What you need to do — Read the records below. Copy each line where the string "true" occurs.

Information provided —
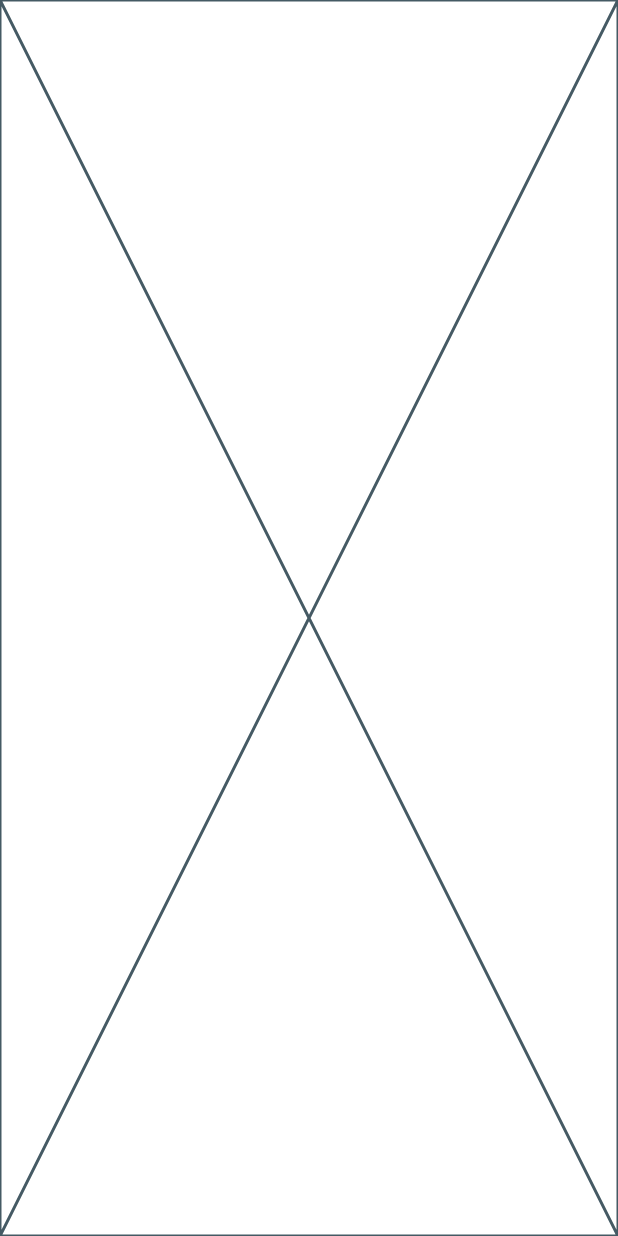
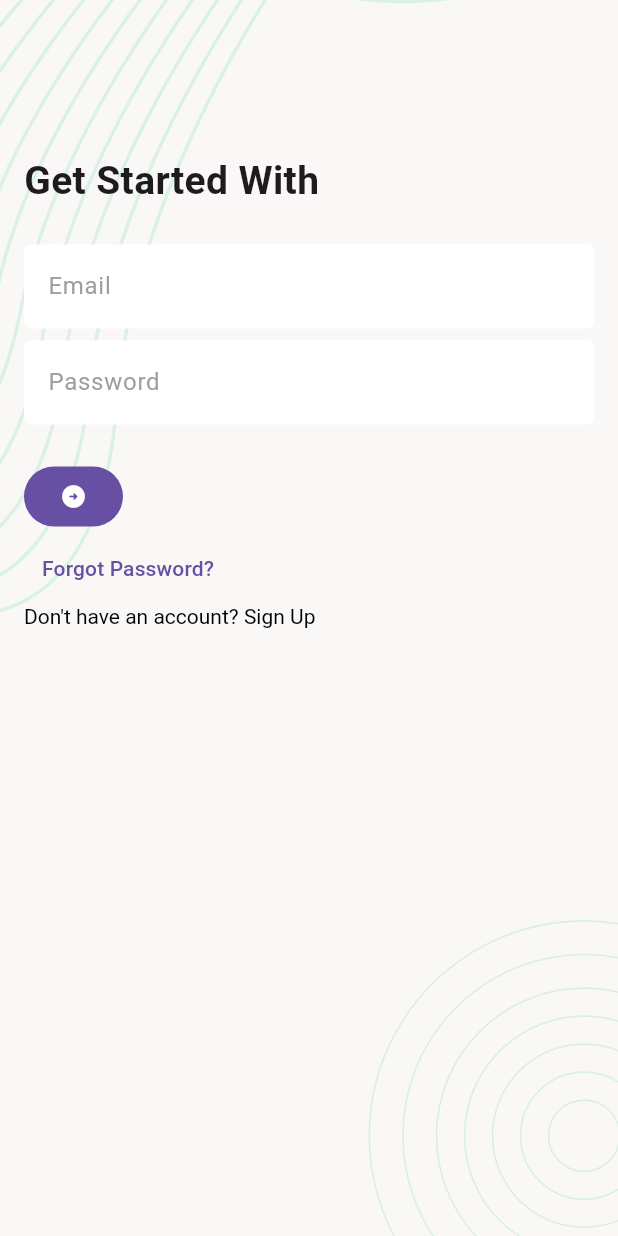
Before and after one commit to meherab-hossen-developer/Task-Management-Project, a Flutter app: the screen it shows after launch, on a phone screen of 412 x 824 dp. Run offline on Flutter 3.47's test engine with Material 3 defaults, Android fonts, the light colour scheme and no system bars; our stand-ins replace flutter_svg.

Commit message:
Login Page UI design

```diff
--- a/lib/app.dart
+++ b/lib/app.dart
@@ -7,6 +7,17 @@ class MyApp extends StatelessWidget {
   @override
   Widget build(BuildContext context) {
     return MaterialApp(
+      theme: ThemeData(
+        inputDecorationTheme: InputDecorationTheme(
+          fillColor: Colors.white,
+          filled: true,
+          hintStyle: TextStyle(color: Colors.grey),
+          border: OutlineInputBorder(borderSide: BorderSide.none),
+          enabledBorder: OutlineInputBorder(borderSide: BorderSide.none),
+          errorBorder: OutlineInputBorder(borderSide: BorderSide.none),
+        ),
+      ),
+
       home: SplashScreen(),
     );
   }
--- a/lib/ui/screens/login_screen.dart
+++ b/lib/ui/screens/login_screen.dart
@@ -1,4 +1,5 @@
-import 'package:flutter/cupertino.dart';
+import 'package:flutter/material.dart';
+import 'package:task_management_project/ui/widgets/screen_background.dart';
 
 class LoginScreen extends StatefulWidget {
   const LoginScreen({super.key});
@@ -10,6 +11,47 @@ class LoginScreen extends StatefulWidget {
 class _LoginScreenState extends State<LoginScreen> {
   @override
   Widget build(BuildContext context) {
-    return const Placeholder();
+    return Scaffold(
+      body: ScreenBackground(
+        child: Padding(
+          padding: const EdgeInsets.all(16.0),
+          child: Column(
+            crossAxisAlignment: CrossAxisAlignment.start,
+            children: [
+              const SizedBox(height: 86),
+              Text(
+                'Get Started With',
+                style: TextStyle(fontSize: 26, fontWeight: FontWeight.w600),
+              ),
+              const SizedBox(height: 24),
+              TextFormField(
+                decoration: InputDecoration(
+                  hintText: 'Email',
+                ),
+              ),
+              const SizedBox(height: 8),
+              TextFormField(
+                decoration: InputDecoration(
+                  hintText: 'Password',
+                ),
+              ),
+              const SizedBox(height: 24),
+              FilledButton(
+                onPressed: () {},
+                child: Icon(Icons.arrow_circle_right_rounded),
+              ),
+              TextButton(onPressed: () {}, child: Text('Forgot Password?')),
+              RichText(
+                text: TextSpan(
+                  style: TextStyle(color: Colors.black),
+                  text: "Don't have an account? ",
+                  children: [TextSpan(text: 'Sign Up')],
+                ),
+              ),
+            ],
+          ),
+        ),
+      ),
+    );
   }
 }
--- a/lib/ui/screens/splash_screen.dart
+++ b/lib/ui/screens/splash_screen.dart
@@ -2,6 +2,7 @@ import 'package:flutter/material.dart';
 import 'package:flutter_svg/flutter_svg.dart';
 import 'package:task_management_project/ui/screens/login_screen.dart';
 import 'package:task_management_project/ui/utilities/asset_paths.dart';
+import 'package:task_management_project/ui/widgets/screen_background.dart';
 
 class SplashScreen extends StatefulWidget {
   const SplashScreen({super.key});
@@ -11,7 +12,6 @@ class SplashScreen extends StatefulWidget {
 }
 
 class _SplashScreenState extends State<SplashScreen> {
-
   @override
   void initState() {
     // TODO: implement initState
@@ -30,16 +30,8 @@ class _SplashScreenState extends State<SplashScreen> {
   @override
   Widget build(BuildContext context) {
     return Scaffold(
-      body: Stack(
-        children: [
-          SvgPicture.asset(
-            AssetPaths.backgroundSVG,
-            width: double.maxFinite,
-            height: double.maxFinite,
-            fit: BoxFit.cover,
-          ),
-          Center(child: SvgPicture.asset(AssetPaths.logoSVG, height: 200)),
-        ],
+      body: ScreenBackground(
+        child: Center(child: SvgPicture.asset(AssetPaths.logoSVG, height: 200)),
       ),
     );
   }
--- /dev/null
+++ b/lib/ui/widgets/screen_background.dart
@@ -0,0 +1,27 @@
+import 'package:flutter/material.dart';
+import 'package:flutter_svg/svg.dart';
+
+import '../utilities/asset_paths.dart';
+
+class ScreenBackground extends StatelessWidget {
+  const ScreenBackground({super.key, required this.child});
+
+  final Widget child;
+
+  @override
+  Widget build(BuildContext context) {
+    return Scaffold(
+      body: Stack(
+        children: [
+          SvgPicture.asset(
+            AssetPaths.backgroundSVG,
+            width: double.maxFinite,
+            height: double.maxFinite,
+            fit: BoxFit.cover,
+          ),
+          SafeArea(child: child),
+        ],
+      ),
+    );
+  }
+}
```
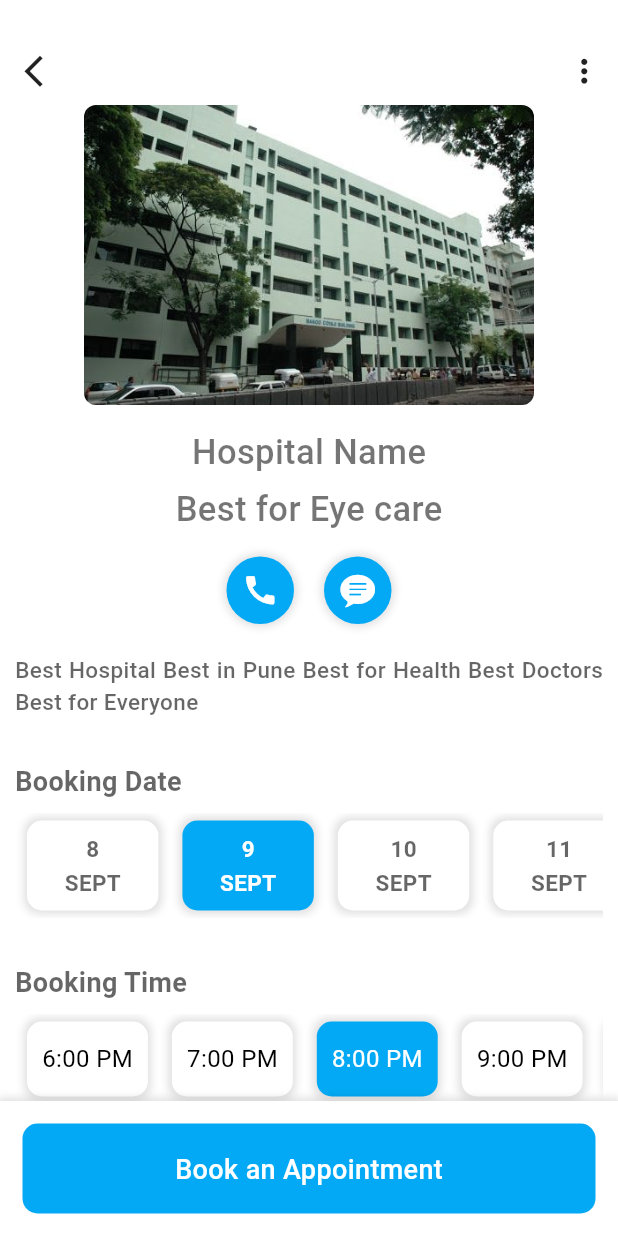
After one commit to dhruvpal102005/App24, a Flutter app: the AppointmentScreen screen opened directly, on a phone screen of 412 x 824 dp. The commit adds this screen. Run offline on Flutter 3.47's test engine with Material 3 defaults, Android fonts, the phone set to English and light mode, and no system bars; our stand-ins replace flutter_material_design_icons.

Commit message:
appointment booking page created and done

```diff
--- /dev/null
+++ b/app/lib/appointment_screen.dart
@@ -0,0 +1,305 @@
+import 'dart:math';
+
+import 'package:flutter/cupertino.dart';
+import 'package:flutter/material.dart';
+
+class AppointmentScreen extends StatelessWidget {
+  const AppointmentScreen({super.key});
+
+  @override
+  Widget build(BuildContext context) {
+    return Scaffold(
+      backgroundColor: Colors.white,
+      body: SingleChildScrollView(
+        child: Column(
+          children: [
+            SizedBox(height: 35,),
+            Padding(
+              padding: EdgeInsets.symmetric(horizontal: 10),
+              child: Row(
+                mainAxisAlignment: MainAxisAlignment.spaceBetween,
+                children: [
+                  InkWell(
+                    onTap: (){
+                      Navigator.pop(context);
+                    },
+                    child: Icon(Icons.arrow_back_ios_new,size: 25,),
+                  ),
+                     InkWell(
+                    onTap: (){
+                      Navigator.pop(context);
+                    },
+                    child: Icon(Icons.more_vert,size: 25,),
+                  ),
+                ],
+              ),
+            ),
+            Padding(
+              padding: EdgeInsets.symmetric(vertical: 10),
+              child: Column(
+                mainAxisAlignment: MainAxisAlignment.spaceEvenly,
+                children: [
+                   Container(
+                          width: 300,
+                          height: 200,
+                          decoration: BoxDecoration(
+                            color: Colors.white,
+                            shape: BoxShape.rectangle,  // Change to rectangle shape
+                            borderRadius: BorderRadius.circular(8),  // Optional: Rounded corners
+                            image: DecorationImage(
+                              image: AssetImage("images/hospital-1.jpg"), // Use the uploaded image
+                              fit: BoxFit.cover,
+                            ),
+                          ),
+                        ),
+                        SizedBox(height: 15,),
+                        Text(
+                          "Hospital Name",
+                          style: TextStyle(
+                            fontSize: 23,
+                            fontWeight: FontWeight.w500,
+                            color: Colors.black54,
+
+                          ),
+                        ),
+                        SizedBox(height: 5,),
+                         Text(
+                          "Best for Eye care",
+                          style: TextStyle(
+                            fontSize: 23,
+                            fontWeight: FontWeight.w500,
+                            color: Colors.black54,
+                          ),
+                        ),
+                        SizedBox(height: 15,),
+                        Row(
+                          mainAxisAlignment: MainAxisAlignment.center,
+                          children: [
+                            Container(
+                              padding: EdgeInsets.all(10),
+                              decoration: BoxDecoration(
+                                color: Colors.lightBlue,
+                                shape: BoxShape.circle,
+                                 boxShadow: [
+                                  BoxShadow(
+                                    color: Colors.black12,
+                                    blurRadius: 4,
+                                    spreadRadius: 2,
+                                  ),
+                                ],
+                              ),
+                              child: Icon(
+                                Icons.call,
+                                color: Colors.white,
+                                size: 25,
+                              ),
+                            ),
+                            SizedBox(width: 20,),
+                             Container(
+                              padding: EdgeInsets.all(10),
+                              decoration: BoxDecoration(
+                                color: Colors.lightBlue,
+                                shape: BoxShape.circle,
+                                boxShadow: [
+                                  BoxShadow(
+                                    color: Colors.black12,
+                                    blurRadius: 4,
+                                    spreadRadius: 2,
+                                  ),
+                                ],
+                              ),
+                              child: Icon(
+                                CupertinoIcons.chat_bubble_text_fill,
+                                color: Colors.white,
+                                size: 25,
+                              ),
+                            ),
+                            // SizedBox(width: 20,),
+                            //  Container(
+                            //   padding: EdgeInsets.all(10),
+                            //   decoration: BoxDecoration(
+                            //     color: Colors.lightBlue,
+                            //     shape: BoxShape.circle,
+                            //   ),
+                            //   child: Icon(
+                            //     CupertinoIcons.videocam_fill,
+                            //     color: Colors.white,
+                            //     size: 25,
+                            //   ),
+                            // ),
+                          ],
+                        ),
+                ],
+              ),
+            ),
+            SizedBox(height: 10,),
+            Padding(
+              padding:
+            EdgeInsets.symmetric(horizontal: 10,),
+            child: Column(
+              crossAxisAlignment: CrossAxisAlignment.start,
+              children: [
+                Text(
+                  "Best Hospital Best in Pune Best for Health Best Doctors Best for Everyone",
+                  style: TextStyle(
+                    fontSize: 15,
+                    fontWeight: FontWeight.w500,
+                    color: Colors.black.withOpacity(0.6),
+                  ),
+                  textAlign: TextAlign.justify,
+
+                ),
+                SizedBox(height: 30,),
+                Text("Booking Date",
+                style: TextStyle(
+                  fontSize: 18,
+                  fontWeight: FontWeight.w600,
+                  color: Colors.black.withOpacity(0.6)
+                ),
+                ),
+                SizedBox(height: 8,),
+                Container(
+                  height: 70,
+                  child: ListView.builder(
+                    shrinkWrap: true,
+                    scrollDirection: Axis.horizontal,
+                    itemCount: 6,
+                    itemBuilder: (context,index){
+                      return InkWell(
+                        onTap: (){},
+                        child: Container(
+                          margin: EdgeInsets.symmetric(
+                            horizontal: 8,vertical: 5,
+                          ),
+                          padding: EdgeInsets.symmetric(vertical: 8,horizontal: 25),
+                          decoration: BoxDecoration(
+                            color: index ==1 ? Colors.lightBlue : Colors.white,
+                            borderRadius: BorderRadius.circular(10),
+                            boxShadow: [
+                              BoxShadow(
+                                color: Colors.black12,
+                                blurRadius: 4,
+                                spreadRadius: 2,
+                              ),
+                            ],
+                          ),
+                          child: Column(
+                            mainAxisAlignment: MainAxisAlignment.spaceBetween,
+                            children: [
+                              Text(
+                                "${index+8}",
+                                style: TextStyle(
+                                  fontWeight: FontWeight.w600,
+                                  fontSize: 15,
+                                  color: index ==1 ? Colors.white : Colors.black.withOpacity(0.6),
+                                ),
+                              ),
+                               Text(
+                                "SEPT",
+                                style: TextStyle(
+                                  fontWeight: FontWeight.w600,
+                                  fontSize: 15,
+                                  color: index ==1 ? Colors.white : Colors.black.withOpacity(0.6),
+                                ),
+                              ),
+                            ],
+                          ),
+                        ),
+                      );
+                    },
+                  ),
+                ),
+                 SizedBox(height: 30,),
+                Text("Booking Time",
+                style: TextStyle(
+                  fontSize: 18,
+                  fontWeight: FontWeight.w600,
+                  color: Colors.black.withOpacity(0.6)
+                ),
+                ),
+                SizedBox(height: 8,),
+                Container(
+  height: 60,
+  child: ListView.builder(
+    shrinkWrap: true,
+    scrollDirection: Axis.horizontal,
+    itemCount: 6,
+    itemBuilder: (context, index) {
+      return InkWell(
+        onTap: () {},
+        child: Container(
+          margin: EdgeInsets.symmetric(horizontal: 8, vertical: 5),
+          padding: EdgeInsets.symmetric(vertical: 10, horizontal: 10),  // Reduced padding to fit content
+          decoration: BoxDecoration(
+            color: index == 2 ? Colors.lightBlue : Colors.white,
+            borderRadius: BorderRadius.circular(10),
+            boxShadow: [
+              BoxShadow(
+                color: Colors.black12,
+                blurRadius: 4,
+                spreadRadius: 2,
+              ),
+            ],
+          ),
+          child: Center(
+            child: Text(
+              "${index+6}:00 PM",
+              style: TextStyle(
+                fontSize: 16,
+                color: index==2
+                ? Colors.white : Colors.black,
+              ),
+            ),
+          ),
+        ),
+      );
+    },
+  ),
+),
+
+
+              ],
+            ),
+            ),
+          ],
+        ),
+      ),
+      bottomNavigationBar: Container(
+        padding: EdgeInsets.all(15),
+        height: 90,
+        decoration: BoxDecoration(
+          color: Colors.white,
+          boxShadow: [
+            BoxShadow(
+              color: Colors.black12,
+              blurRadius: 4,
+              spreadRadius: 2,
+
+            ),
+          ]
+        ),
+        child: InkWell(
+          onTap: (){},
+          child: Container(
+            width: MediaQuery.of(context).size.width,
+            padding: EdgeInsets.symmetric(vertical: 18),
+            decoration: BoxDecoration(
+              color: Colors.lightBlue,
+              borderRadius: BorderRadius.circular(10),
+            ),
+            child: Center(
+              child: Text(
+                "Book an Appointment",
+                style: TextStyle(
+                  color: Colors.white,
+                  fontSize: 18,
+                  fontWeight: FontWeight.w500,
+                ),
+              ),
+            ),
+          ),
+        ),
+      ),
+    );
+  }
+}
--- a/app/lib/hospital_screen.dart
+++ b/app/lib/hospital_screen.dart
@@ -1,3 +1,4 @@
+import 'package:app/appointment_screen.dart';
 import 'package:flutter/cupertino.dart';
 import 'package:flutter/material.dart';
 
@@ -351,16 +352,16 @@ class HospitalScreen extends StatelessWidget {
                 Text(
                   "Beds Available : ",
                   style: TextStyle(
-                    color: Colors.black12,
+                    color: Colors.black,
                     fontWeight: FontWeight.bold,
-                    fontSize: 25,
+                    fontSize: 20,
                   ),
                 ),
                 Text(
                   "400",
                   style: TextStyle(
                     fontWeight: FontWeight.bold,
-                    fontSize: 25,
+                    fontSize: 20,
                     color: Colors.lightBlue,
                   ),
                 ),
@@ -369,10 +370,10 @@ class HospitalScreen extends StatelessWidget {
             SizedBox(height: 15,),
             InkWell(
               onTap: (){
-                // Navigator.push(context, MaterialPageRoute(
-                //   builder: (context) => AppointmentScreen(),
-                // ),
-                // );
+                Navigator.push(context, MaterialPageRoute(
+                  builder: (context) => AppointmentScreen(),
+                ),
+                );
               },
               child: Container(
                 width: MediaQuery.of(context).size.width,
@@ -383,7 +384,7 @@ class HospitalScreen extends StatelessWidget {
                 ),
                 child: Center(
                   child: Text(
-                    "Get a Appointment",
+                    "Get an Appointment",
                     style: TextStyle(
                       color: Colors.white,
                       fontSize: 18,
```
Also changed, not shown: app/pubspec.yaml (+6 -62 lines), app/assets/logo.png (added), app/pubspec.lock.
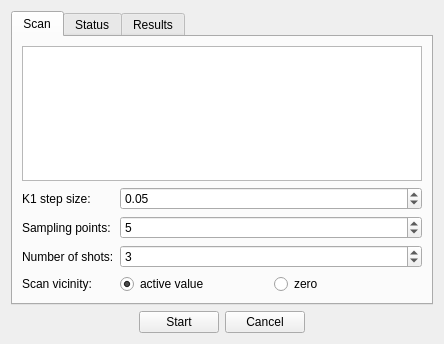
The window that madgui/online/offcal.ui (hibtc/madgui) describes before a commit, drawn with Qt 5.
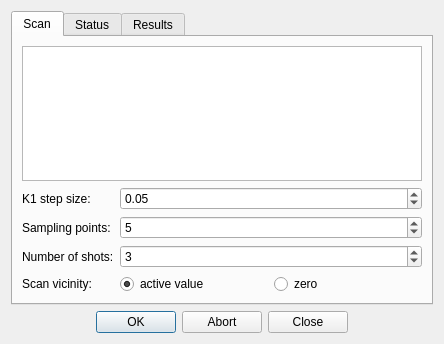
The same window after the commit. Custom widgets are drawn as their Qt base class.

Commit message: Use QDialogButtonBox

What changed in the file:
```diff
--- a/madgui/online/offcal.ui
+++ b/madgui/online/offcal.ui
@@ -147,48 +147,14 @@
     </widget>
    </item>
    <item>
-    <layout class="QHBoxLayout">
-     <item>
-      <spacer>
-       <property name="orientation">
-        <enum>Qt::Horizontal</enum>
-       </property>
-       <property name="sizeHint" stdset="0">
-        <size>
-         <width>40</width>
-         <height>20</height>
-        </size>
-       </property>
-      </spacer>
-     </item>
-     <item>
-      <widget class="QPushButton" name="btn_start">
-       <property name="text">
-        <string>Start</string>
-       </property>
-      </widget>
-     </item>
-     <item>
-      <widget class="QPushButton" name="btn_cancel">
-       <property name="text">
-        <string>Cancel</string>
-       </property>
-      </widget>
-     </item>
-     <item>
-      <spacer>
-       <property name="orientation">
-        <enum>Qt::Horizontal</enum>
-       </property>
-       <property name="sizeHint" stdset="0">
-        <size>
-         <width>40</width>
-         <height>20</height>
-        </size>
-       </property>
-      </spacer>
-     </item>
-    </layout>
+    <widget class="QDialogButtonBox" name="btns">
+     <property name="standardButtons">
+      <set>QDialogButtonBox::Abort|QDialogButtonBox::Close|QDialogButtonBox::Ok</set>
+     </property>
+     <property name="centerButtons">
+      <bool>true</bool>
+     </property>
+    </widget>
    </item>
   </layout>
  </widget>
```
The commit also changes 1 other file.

The completed task —
+          filled: true,
+                    shrinkWrap: true,
+    shrinkWrap: true,
+      <bool>true</bool>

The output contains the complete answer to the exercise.